*** Opening Data listing ***
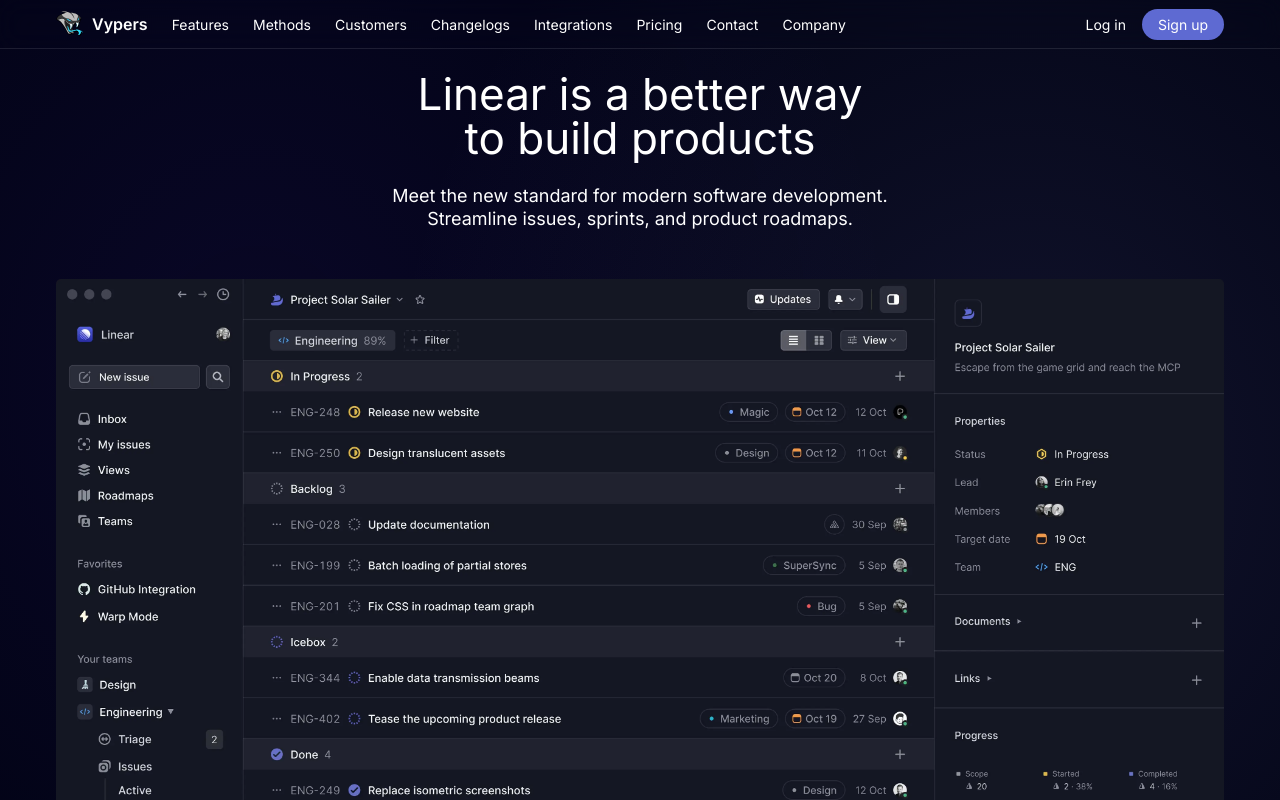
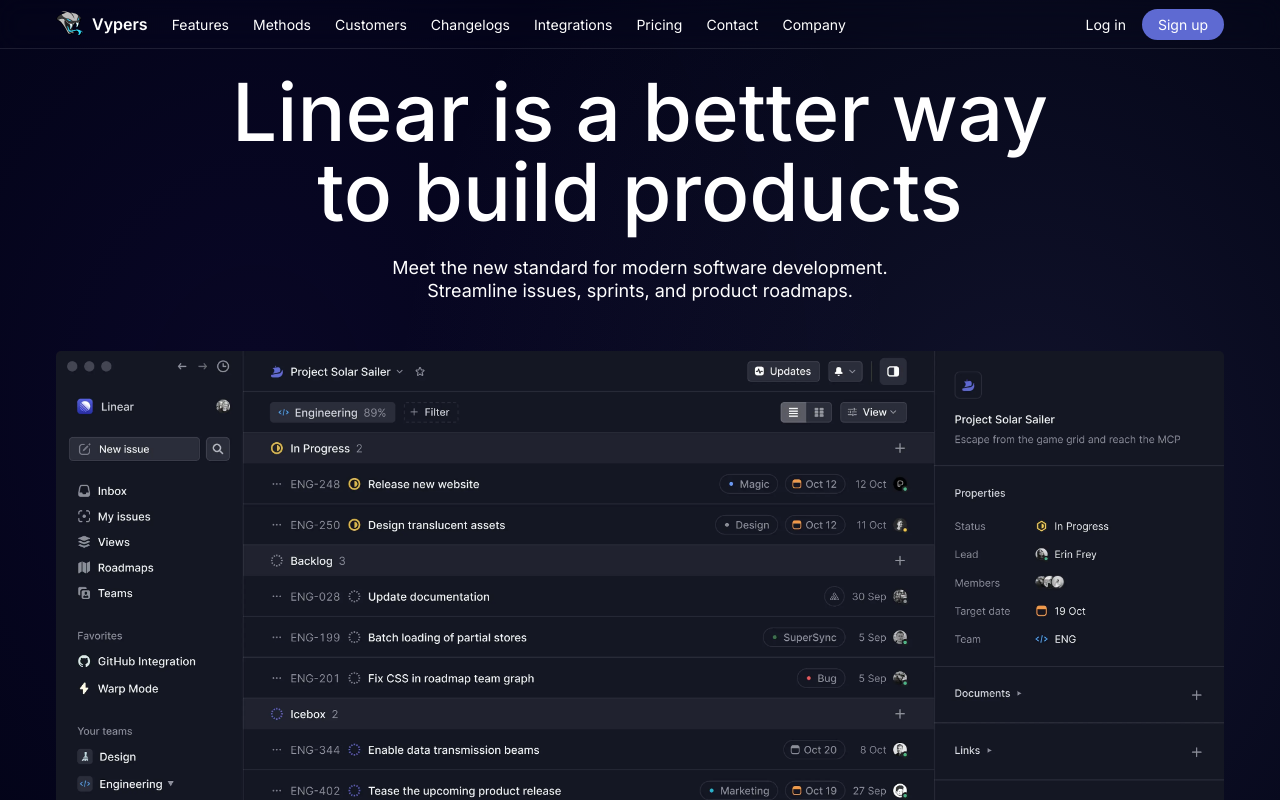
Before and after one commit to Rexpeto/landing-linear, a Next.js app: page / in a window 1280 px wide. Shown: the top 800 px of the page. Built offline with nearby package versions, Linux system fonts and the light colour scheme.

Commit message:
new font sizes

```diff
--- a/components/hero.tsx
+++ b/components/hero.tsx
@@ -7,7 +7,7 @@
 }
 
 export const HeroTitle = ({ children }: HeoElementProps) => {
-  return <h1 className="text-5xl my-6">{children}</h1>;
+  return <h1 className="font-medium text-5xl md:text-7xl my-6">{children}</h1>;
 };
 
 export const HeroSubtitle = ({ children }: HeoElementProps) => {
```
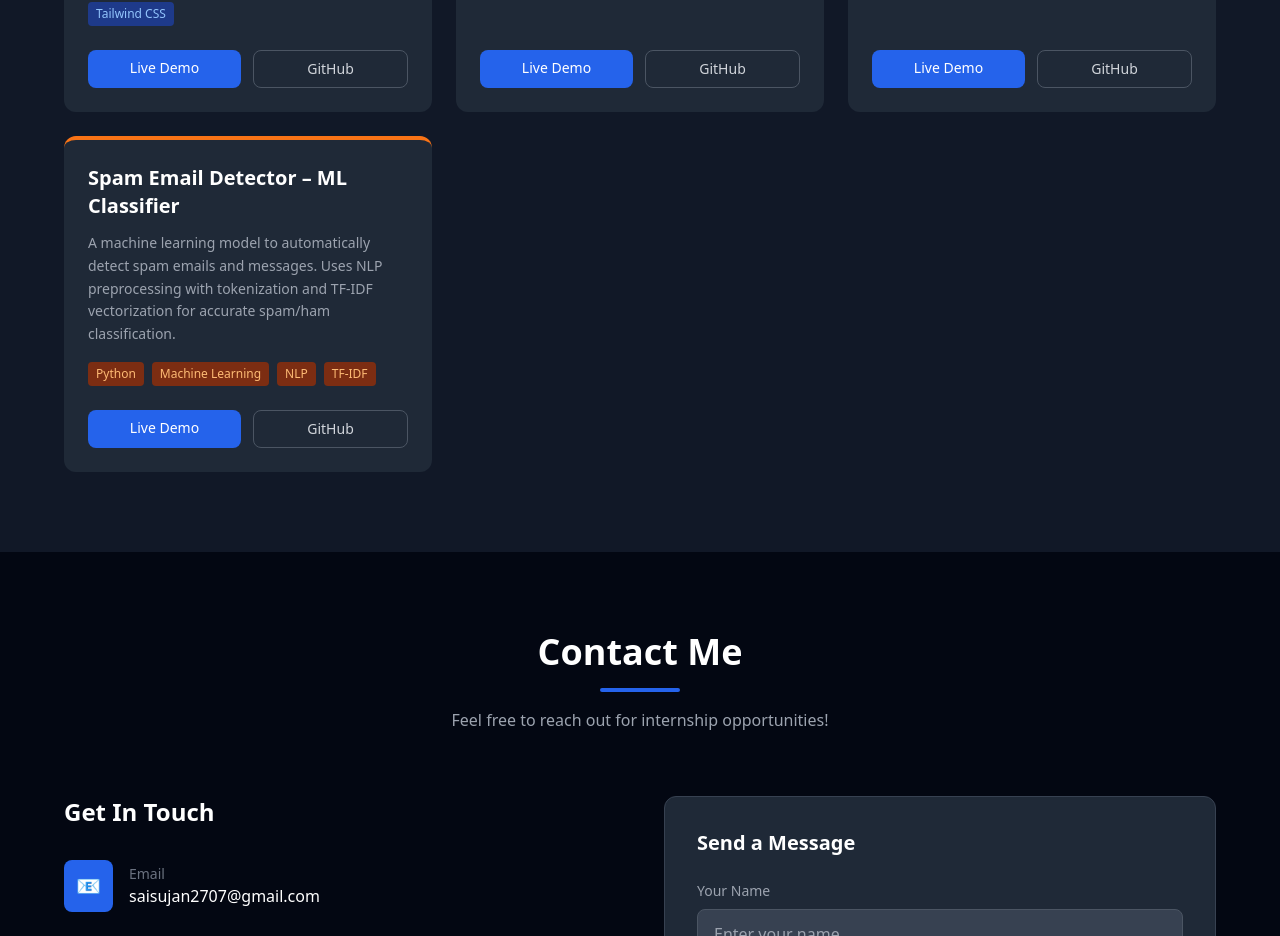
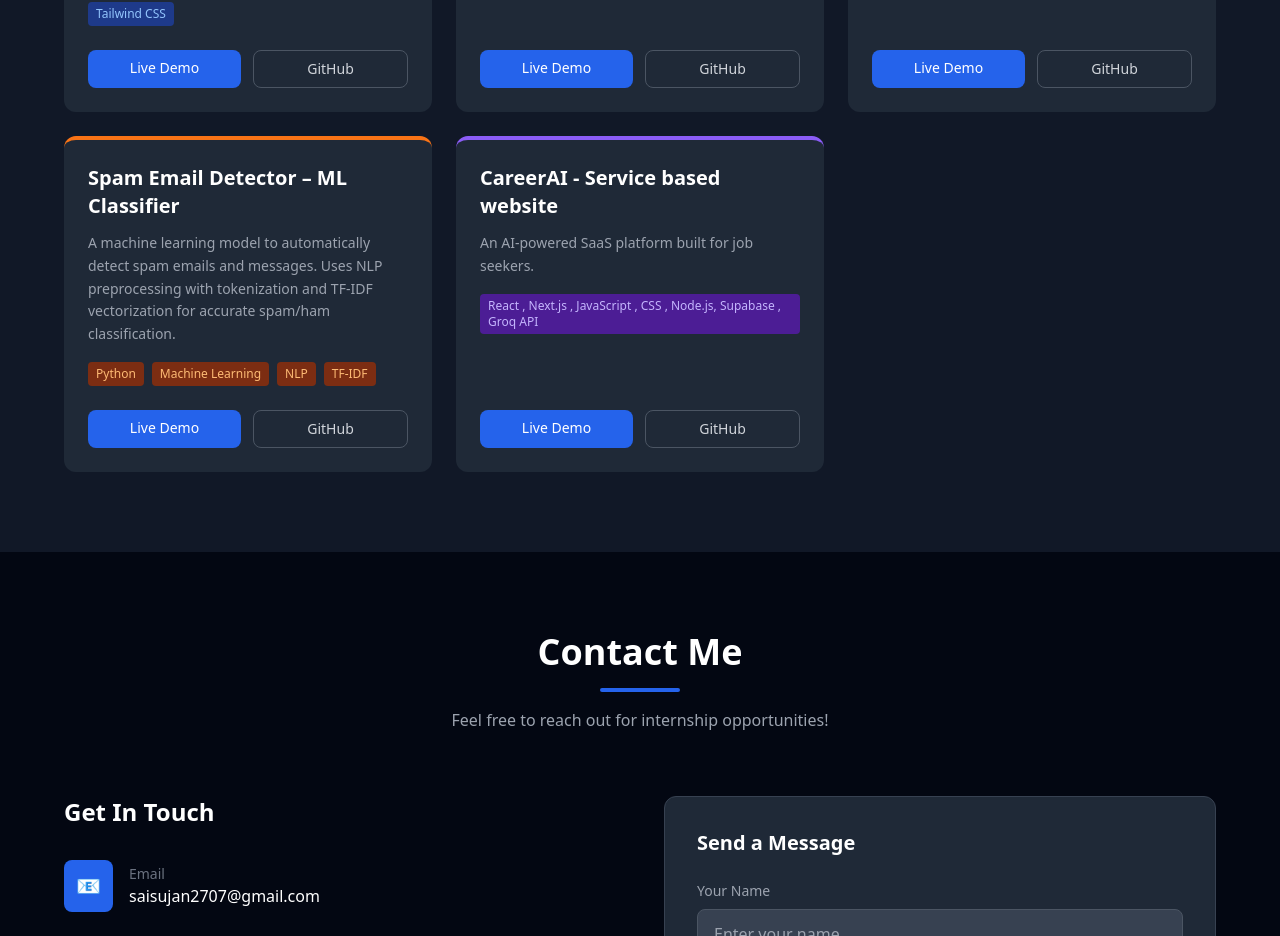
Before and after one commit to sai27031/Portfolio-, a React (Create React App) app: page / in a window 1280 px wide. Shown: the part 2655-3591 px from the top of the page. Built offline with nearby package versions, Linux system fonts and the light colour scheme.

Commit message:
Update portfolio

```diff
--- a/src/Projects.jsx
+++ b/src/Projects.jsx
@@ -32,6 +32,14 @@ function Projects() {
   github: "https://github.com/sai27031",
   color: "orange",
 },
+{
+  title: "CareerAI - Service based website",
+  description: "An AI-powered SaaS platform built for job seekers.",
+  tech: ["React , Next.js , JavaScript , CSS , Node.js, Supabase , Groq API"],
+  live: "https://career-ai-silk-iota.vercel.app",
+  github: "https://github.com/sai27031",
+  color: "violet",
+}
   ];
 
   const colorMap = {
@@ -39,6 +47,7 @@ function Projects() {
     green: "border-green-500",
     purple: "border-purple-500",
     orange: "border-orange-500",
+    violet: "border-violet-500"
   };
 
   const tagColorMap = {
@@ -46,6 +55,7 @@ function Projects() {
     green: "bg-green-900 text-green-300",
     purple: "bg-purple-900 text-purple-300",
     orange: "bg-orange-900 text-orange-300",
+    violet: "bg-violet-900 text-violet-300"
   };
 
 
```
*** Closing Data listing ***
Your task is to set down the records shown above exactly, minus any pictures.

◆ Answer area ◆
Before and after one commit to Rexpeto/landing-linear, a Next.js app: page / in a window 1280 px wide. Shown: the top 800 px of the page. Built offline with nearby package versions, Linux system fonts and the light colour scheme.

Commit message:
new font sizes

```diff
--- a/components/hero.tsx
+++ b/components/hero.tsx
@@ -7,7 +7,7 @@
 }
 
 export const HeroTitle = ({ children }: HeoElementProps) => {
-  return <h1 className="text-5xl my-6">{children}</h1>;
+  return <h1 className="font-medium text-5xl md:text-7xl my-6">{children}</h1>;
 };
 
 export const HeroSubtitle = ({ children }: HeoElementProps) => {
```
Before and after one commit to sai27031/Portfolio-, a React (Create React App) app: page / in a window 1280 px wide. Shown: the part 2655-3591 px from the top of the page. Built offline with nearby package versions, Linux system fonts and the light colour scheme.

Commit message:
Update portfolio

```diff
--- a/src/Projects.jsx
+++ b/src/Projects.jsx
@@ -32,6 +32,14 @@ function Projects() {
   github: "https://github.com/sai27031",
   color: "orange",
 },
+{
+  title: "CareerAI - Service based website",
+  description: "An AI-powered SaaS platform built for job seekers.",
+  tech: ["React , Next.js , JavaScript , CSS , Node.js, Supabase , Groq API"],
+  live: "https://career-ai-silk-iota.vercel.app",
+  github: "https://github.com/sai27031",
+  color: "violet",
+}
   ];
 
   const colorMap = {
@@ -39,6 +47,7 @@ function Projects() {
     green: "border-green-500",
     purple: "border-purple-500",
     orange: "border-orange-500",
+    violet: "border-violet-500"
   };
 
   const tagColorMap = {
@@ -46,6 +55,7 @@ function Projects() {
     green: "bg-green-900 text-green-300",
     purple: "bg-purple-900 text-purple-300",
     orange: "bg-orange-900 text-orange-300",
+    violet: "bg-violet-900 text-violet-300"
   };
 
 
```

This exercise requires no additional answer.